- [Change detection outputs]
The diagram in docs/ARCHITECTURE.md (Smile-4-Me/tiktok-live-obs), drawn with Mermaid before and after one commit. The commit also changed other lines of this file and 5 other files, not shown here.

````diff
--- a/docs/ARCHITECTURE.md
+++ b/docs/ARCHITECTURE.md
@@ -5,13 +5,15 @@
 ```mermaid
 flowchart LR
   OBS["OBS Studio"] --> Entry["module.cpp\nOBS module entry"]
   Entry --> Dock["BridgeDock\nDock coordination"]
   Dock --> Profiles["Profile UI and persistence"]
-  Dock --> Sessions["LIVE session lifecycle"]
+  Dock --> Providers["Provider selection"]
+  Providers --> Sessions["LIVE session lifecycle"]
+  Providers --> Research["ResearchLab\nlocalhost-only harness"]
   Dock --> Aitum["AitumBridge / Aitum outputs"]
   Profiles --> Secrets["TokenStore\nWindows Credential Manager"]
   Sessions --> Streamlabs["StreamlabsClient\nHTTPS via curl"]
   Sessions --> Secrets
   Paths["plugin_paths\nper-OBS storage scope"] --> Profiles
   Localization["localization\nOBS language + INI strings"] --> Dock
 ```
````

- [What the task requires]
The string "Sessions" may appear in the lines of the records above. State how many lines contain it, with no other words.

- [Answer space]
4